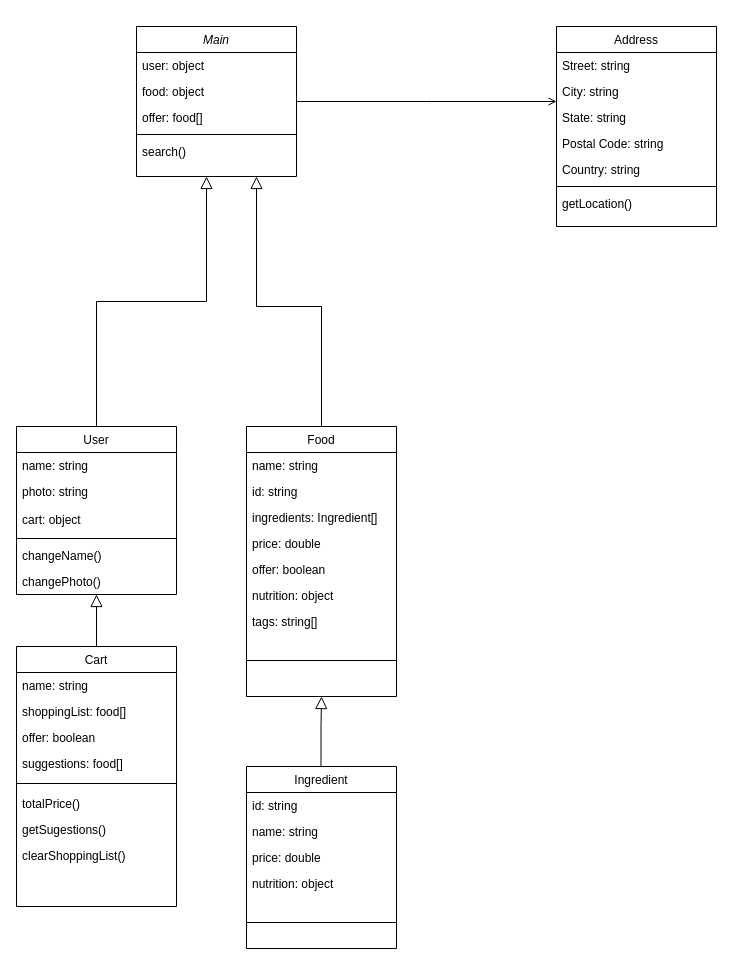
Before: foodee/foodeeUML.drawio in TrezzeIohan/Foodee, a draw.io diagram. Source tidied: cells renumbered, new cells numbered last; positions are measured from the earlier drawing's top-left corner, leaving out a move shared by most shapes. Both pictures are drawn from the tidied source at 100%, with x=0, y=0 at pixel (16, -6).
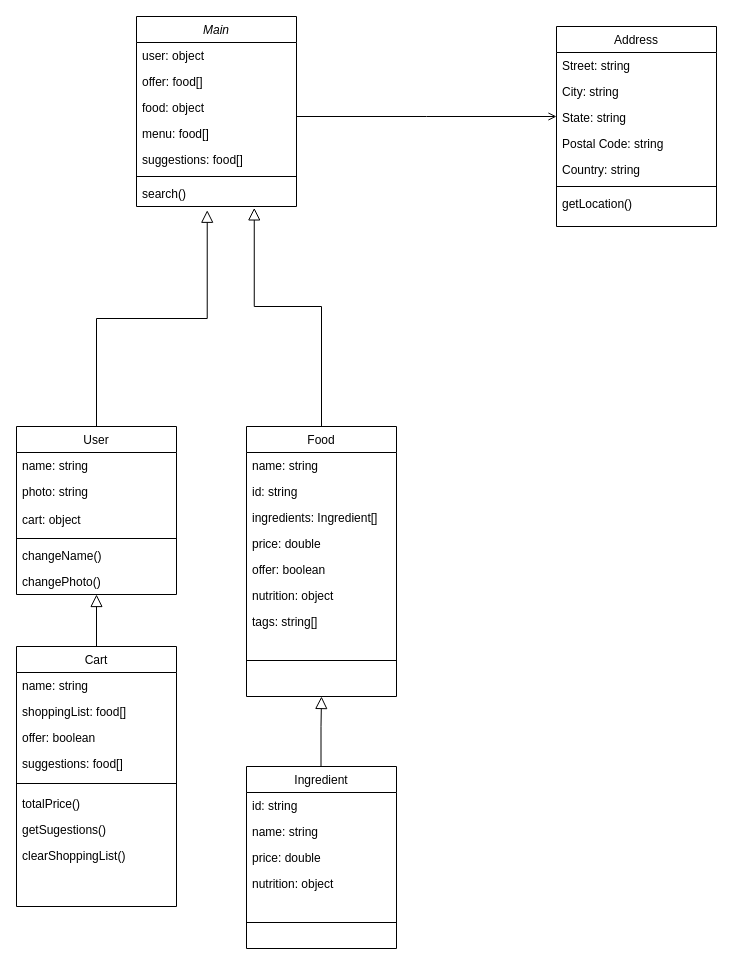
The same page after the edit.

Commit message (it also covers changes not shown here):
Implementing the classes according to the UML made

The change refers to these unchanged cells:
```xml
<mxCell id="8" value="User" style="swimlane;fontStyle=0;align=center;verticalAlign=top;horizontal=1;startSize=26;rounded=0;shadow=0;strokeWidth=1;labelBackgroundColor=none;" parent="1" vertex="1">
  <mxGeometry y="432" width="160" height="168" as="geometry" />
</mxCell>
<mxCell id="16" value="Food" style="swimlane;fontStyle=0;align=center;verticalAlign=top;horizontal=1;startSize=26;rounded=0;shadow=0;strokeWidth=1;labelBackgroundColor=none;" parent="1" vertex="1">
  <mxGeometry x="230" y="432" width="150" height="270" as="geometry" />
</mxCell>
```

Change to the diagram source:
```diff
@@
     <mxCell id="2" value="Main" style="swimlane;fontStyle=2;align=center;verticalAlign=top;horizontal=1;startSize=26;rounded=0;shadow=0;strokeWidth=1;labelBackgroundColor=none;" parent="1" vertex="1">
-      <mxGeometry x="120" y="32" width="160" height="150" as="geometry" />
+      <mxGeometry x="120" y="22" width="160" height="190" as="geometry" />
     </mxCell>
@@
+    <mxCell id="5" value="offer: food[]" style="text;align=left;verticalAlign=top;spacingLeft=4;spacingRight=4;overflow=hidden;rounded=0;shadow=0;html=0;labelBackgroundColor=none;" parent="2" vertex="1">
+      <mxGeometry y="52" width="160" height="26" as="geometry" />
+    </mxCell>
     <mxCell id="4" value="food: object" style="text;align=left;verticalAlign=top;spacingLeft=4;spacingRight=4;overflow=hidden;rounded=0;shadow=0;html=0;labelBackgroundColor=none;" parent="2" vertex="1">
-      <mxGeometry y="52" width="160" height="26" as="geometry" />
+      <mxGeometry y="78" width="160" height="26" as="geometry" />
     </mxCell>
-    <mxCell id="5" value="offer: food[]" style="text;align=left;verticalAlign=top;spacingLeft=4;spacingRight=4;overflow=hidden;rounded=0;shadow=0;html=0;labelBackgroundColor=none;" parent="2" vertex="1">
-      <mxGeometry y="78" width="160" height="26" as="geometry" />
-    </mxCell>
+    <mxCell id="52" value="menu: food[]" style="text;align=left;verticalAlign=top;spacingLeft=4;spacingRight=4;overflow=hidden;rounded=0;shadow=0;html=0;labelBackgroundColor=none;" parent="2" vertex="1">
+      <mxGeometry y="104" width="160" height="26" as="geometry" />
+    </mxCell>
+    <mxCell id="53" value="suggestions: food[]" style="text;align=left;verticalAlign=top;spacingLeft=4;spacingRight=4;overflow=hidden;rounded=0;shadow=0;html=0;labelBackgroundColor=none;" parent="2" vertex="1">
+      <mxGeometry y="130" width="160" height="26" as="geometry" />
+    </mxCell>
     <mxCell id="6" style="line;html=1;strokeWidth=1;align=left;verticalAlign=middle;spacingTop=-1;spacingLeft=3;spacingRight=3;labelPosition=right;labelBackgroundColor=none;" parent="2" vertex="1">
-      <mxGeometry y="104" width="160" height="8" as="geometry" />
+      <mxGeometry y="156" width="160" height="8" as="geometry" />
     </mxCell>
     <mxCell id="7" value="search()" style="text;align=left;verticalAlign=top;spacingLeft=4;spacingRight=4;overflow=hidden;points=[[0,0.5],[1,0.5]];portConstraint=eastwest;labelBackgroundColor=none;" parent="2" vertex="1">
-      <mxGeometry y="112" width="160" height="26" as="geometry" />
+      <mxGeometry y="164" width="160" height="26" as="geometry" />
     </mxCell>
@@
-    <mxCell id="15" style="endArrow=block;endSize=10;endFill=0;shadow=0;strokeWidth=1;rounded=0;edgeStyle=elbowEdgeStyle;elbow=vertical;labelBackgroundColor=none;fontColor=default;exitX=0.5;exitY=0;exitDx=0;exitDy=0;" parent="1" edge="1" source="8">
-      <mxGeometry relative="1" as="geometry">
-        <mxPoint x="190" y="182" as="targetPoint" />
-      </mxGeometry>
+    <mxCell id="15" style="endArrow=block;endSize=10;endFill=0;shadow=0;strokeWidth=1;rounded=0;edgeStyle=elbowEdgeStyle;elbow=vertical;labelBackgroundColor=none;fontColor=default;exitX=0.5;exitY=0;exitDx=0;exitDy=0;entryX=0.442;entryY=1.145;entryDx=0;entryDy=0;entryPerimeter=0;" parent="1" edge="1" source="8" target="7">
+      <mxGeometry relative="1" as="geometry" />
     </mxCell>
@@
-    <mxCell id="51" style="endArrow=block;endSize=10;endFill=0;shadow=0;strokeWidth=1;rounded=0;edgeStyle=elbowEdgeStyle;elbow=vertical;labelBackgroundColor=none;fontColor=default;exitX=0.5;exitY=0;exitDx=0;exitDy=0;" parent="1" edge="1" source="16">
+    <mxCell id="51" style="endArrow=block;endSize=10;endFill=0;shadow=0;strokeWidth=1;rounded=0;edgeStyle=elbowEdgeStyle;elbow=vertical;labelBackgroundColor=none;fontColor=default;exitX=0.5;exitY=0;exitDx=0;exitDy=0;entryX=0.736;entryY=1.054;entryDx=0;entryDy=0;entryPerimeter=0;" parent="1" edge="1" source="16" target="7">
       <mxGeometry relative="1" as="geometry">
-        <mxPoint x="240" y="182" as="targetPoint" />
         <Array as="points">
           <mxPoint x="250" y="312" />
           <mxPoint x="764.6" />
         </Array>
       </mxGeometry>
     </mxCell>
```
____________________
**PROBLEM DETAILS**
Wherever the string "exitX" appears in a line above, copy that line.

**SOLVED EXERCISE**
-    <mxCell id="15" style="endArrow=block;endSize=10;endFill=0;shadow=0;strokeWidth=1;rounded=0;edgeStyle=elbowEdgeStyle;elbow=vertical;labelBackgroundColor=none;fontColor=default;exitX=0.5;exitY=0;exitDx=0;exitDy=0;" parent="1" edge="1" source="8">
+    <mxCell id="15" style="endArrow=block;endSize=10;endFill=0;shadow=0;strokeWidth=1;rounded=0;edgeStyle=elbowEdgeStyle;elbow=vertical;labelBackgroundColor=none;fontColor=default;exitX=0.5;exitY=0;exitDx=0;exitDy=0;entryX=0.442;entryY=1.145;entryDx=0;entryDy=0;entryPerimeter=0;" parent="1" edge="1" source="8" target="7">
-    <mxCell id="51" style="endArrow=block;endSize=10;endFill=0;shadow=0;strokeWidth=1;rounded=0;edgeStyle=elbowEdgeStyle;elbow=vertical;labelBackgroundColor=none;fontColor=default;exitX=0.5;exitY=0;exitDx=0;exitDy=0;" parent="1" edge="1" source="16">
+    <mxCell id="51" style="endArrow=block;endSize=10;endFill=0;shadow=0;strokeWidth=1;rounded=0;edgeStyle=elbowEdgeStyle;elbow=vertical;labelBackgroundColor=none;fontColor=default;exitX=0.5;exitY=0;exitDx=0;exitDy=0;entryX=0.736;entryY=1.054;entryDx=0;entryDy=0;entryPerimeter=0;" parent="1" edge="1" source="16" target="7">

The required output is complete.